A day can sometimes be a long time in the world of P2P. The fallout from the Encash / YES-secure reduction of lending rates is gathering pace. Several lenders have stated on the YES-secure forum that they will no longer be offering funds in response.
The lender phltrnr wrote:
I have an apology to make to all you borrowers.
I've been a lender almost since this site's inception, helping dozens of people to the tune of thousands of pounds - despite a few defaulters owing me nearly £600!
Sadly, owing to the breathtaking arrogance of the Yes-secure / encash management in reducing the lending rates to the point where lending is no longer a viable proposition after tax and default losses are taken into consideration, I will have to cease lending at least for the moment.
I deeply regret this course of action but Y/S encash have forced my hand in this matter.
I sincerely hope that they will reconsider their actions and in the fullness of time I may recommence lending but it won't happen until they offer realistic rates.
I wish you well and hope you don't feel too let down; if you do, you know whom to blame.
The Encash / YES-secure management have not made any response to these points on the forum, which has also exacerbated the situation. Lets have a look at the new maximum rates to understand the reasoning behind the concern from lenders.
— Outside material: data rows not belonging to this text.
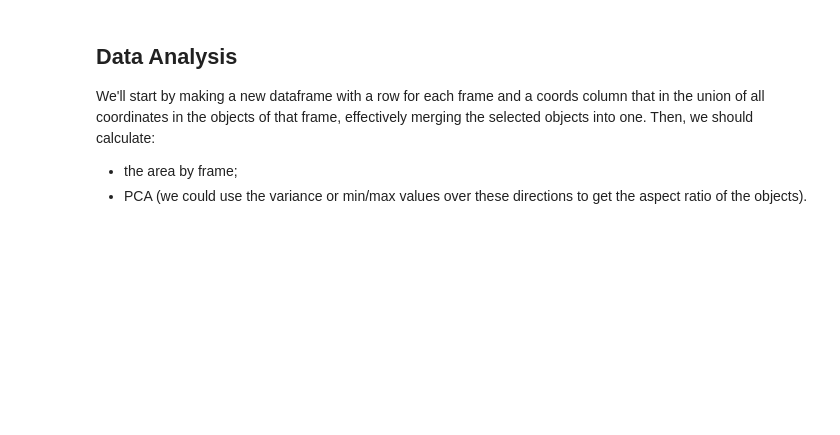
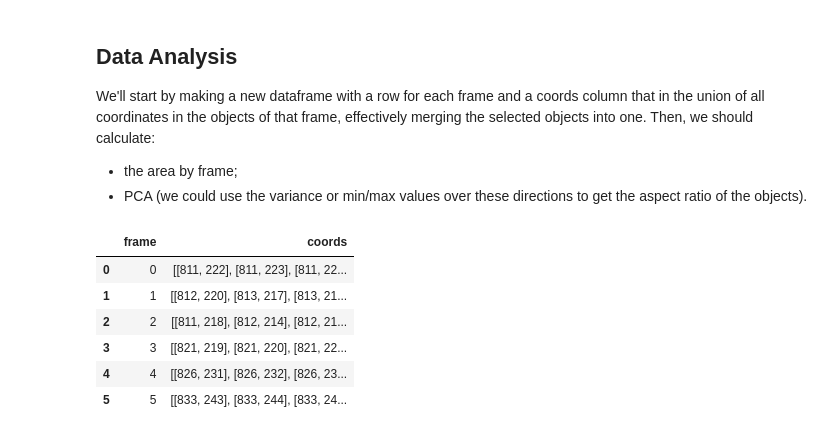
Before and after one commit to gonzaloangaut/tracking_cells, a Jupyter notebook: measuring_cell_deformation.ipynb, the cells around one changed output. Drawn from its saved outputs; the diff is of its cells as text; code cells hidden in the pictures; blank space fills up the shorter version.

```diff
--- a/measuring_cell_deformation.ipynb
+++ b/measuring_cell_deformation.ipynb
@@ -421,3 +443,28 @@ for frame, labels in object_to_track.items():
 We'll start by making a new dataframe with a row for each frame and a coords column that in the union of all coordinates in the objects of that frame, effectively merging the selected objects into one. Then, we should calculate:
 - the area by frame;
 - PCA (we could use the variance or min/max values over these directions to get the aspect ratio of the objects).
+# %%
+# Initialize an empty list to store the aggregated data
+data = []
+
+# Group filtered_df by 'frame' and aggregate coordinates
+for frame, group in filtered_df.groupby('frame'):
+    # Concatenate all coords lists for the current frame into a single list
+    all_coords = [coord for sublist in group['coords'] for coord in sublist]
+
+    # Append the aggregated data for the current frame to the data list
+    data.append({'frame': frame, 'coords': all_coords})
+
+# Create cell_df from the aggregated data
+cell_df = pd.DataFrame(data)
+
+# Display the first few rows of cell_df to verify
+cell_df
+# %% [output]
+|  | frame | coords |
+| 0 | 0 | [[811, 222], [811, 223], [811, 22... |
+| 1 | 1 | [[812, 220], [813, 217], [813, 21... |
+| 2 | 2 | [[811, 218], [812, 214], [812, 21... |
+| 3 | 3 | [[821, 219], [821, 220], [821, 22... |
+| 4 | 4 | [[826, 231], [826, 232], [826, 23... |
+| 5 | 5 | [[833, 243], [833, 244], [833, 24... |
```
Also changed, not shown: parts of 7 cells of this notebook.
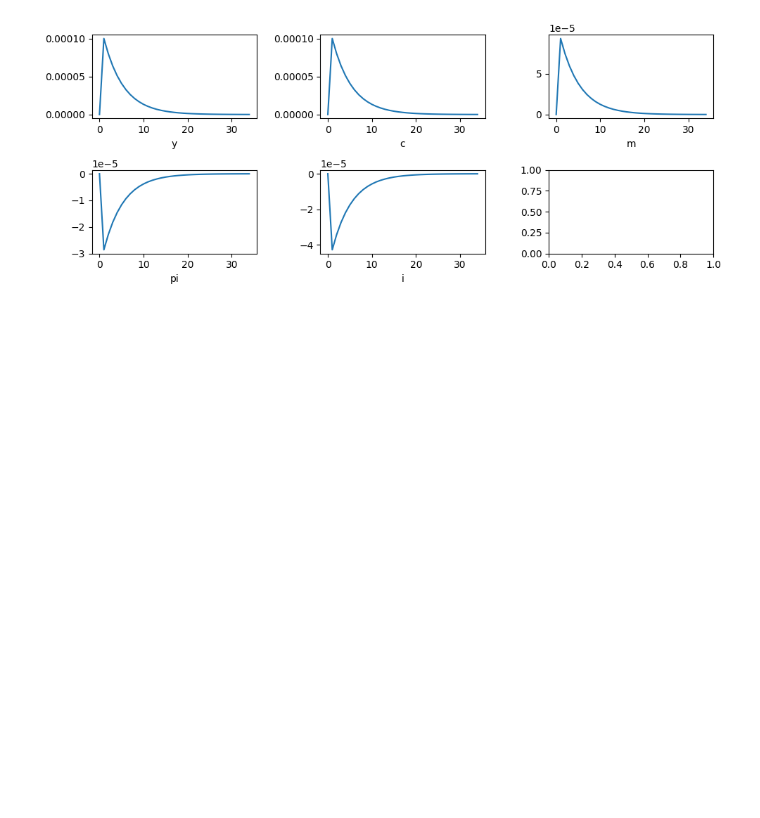
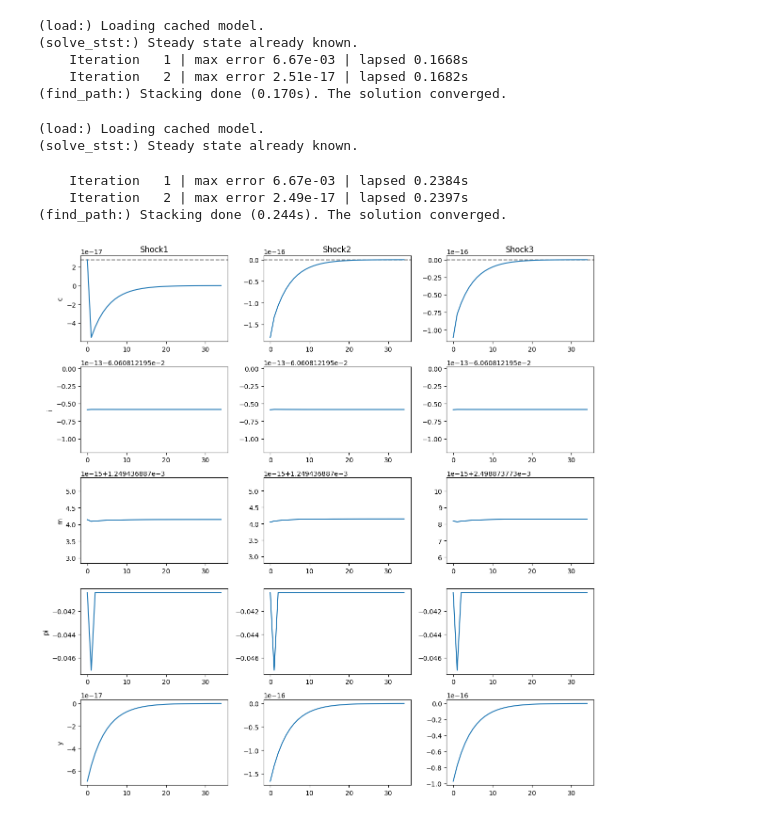
Before and after one commit to cortizbon/macro-models, a Jupyter notebook: miu_model/simul.ipynb, the cells around one changed output. Cells and saved outputs as stored; diff of their text form; code cells hidden in the pictures; blank space fills up the shorter version.

```diff
--- a/miu_model/simul.ipynb
+++ b/miu_model/simul.ipynb
@@ -41,12 +19,66 @@ x, flag = model.find_path(shock=shk)
-# %%
-
-# plotting
-fig, axs = plt.subplots(2, 3, figsize=(10, 4))
-for i,v in enumerate(("y", "c", "m", "pi", "i")):
-
-    axs.flatten()[i].plot(x[:35,model['variables'].index(v)])
-    axs.flatten()[i].set_xlabel(v)
-
-fig.tight_layout()
-# %% [output]
-[figure, removed]
+# %%
+model2 = ep.load('miu2.yaml',
+                 raise_errors=True,
+                 verbose=True)
+model2['steady_state']['fixed_values']['sigma'] = 2
+_ = model2.solve_stst()
+model2.steady_state
+shk = ('ei', 0.01 )
+
+x2, flag = model2.find_path(shock=shk)
+# %% [output]
+(load:) Loading cached model.
+(solve_stst:) Steady state already known.
+    Iteration   1 | max error 6.67e-03 | lapsed 0.1668s
+    Iteration   2 | max error 2.51e-17 | lapsed 0.1682s
+(find_path:) Stacking done (0.170s). The solution converged.
+# %%
+model3 = ep.load('miu2.yaml', raise_errors=True, verbose=True)
+model3['steady_state']['fixed_values']['nu'] = 2
+_ = model3.solve_stst()
+model3.steady_state
+shk = ('ei', 0.01)
+
+x3, flag = model3.find_path(shock=shk)
+# %% [output]
+(load:) Loading cached model.
+(solve_stst:) Steady state already known.
+    Iteration   1 | max error 6.67e-03 | lapsed 0.2384s
+    Iteration   2 | max error 2.49e-17 | lapsed 0.2397s
+(find_path:) Stacking done (0.244s). The solution converged.
+# %%
+x = [x1, x2, x3]
+# %%
+fig, axes = plt.subplots(5,
+                         len(x),
+                          figsize=(12, 12))
+
+vars = ['c', 'i', 'm', 'pi', 'y']
+
+for i, ax in enumerate(axes):
+  var = vars[i]
+  for idx, a in enumerate(ax):
+    m = x[idx]
+    if var == 'c':
+      a.axhline(max(m[:35, i]),
+                color='k',
+                ls='--',
+                alpha=0.5)
+    if var == 'l':
+      a.axhline(max(m[:35, i]), color='k',
+                ls='--',
+                alpha=0.5)
+      a.axhline(0, color='r', ls='--', alpha=0.5)
+    a.plot(m[:35, i])
+
+    if i == 0:
+      a.set_title(f'Shock{idx + 1}')
+
+
+    if idx == 0:
+      a.set_ylabel(var)
+
+
+fig.tight_layout()
+# %% [output]
+[figure, added]
```
Also changed, not shown: parts of 4 cells of this notebook, 3 other files.
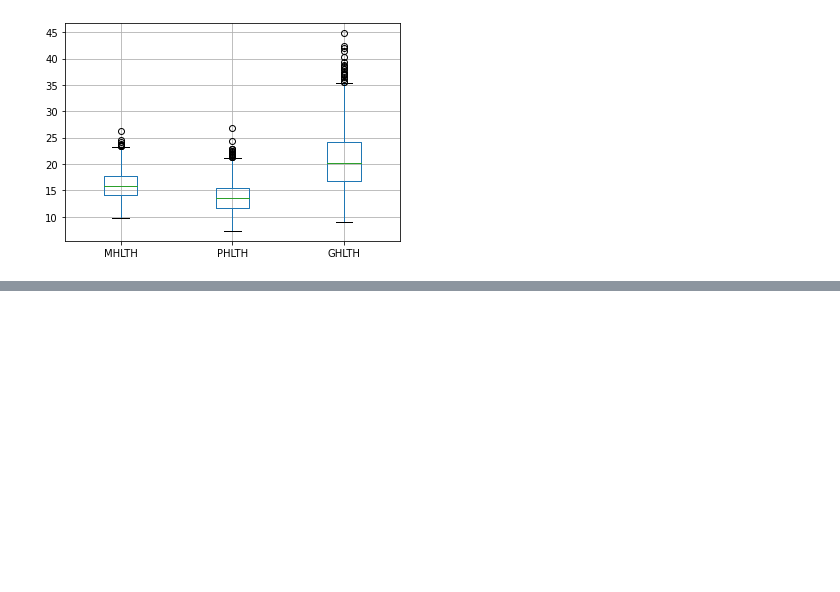
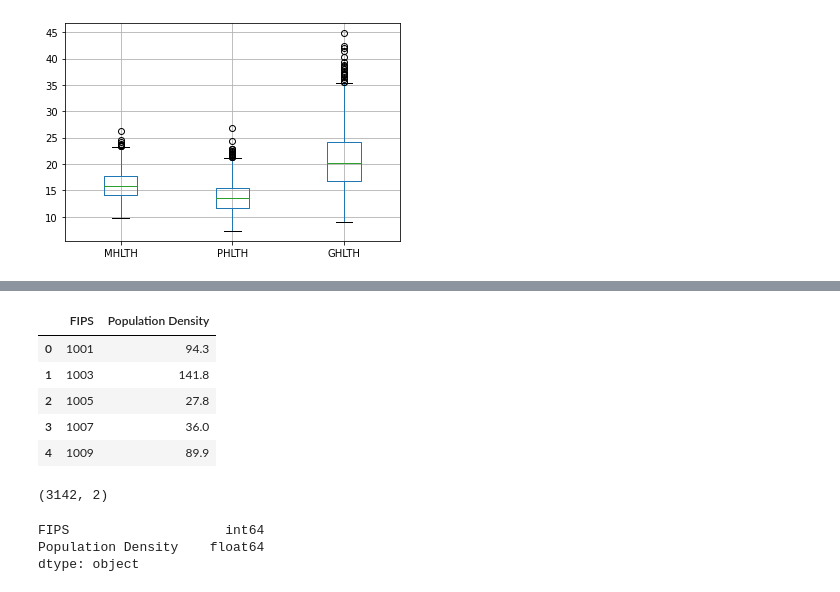
Before and after one commit to Degri95/Final_Project, a Jupyter notebook: CDC_data_exploration_and_analysis.ipynb, the cells around one changed output, grey strips where cells are left out. Drawn from its saved outputs; the diff is of its cells as text; code cells hidden in the pictures; blank space fills up the shorter version.

```diff
--- a/CDC_data_exploration_and_analysis.ipynb
+++ b/CDC_data_exploration_and_analysis.ipynb
@@ -274,0 +288,22 @@ health_status_df.boxplot()
+# %%
+# Filter to keep the FIPS and the Population Density
+
+census_df = census_df.filter(['FIPS', 'Population Density'], axis = 1)
+census_df.head(5)
+# %% [output]
+|  | FIPS | Population Density |
+| 0 | 1001 | 94.3 |
+| 1 | 1003 | 141.8 |
+| 2 | 1005 | 27.8 |
+| 3 | 1007 | 36.0 |
+| 4 | 1009 | 89.9 |
+# %%
+census_df.shape
+# %% [output]
+(3142, 2)
+# %%
+census_df.dtypes
+# %% [output]
+FIPS                    int64
+Population Density    float64
+dtype: object
```
Also changed, not shown: parts of 4 cells of this notebook.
If we now compare these maximums with the bad debt statistics (correct as of 3rd April 2012) you will see that YES-secure are predicting between 1.5% and 11.0% annual bad debt. The actual lifetime bad debts have varied wildly from the predictions.
Lets assume that bad debts will move towards estimates, so putting aside these large differences, lets calculate the returns a lender would expect to receive:
For the A* market, at a maximum 13% AER a 20% tax payer would expect to receive (13% - 0.9%) * (1 - 20%) - 1.5% = 8.18% and a 40% tax payer would expect to receive (13% - 0.9%) * (1 - 40%) - 1.5% = 5.76%.
For the E market, at a maximum 18% AER a 20% tax payer would expect to receive (18% - 0.9%) * (1 - 20%) - 11% = 2.68% and a 40% tax payer would expect to receive (18% - 0.9%) * (1 - 40%) - 11% = -0.74%.
So for the higher risk markets it would be better for a lender to put their money in a bank than lend at those rates. Lets hope that Encash / YES-secure have a rethink as they need to decide if they want to continue to support the higher risk markets if they don't want the higher rates.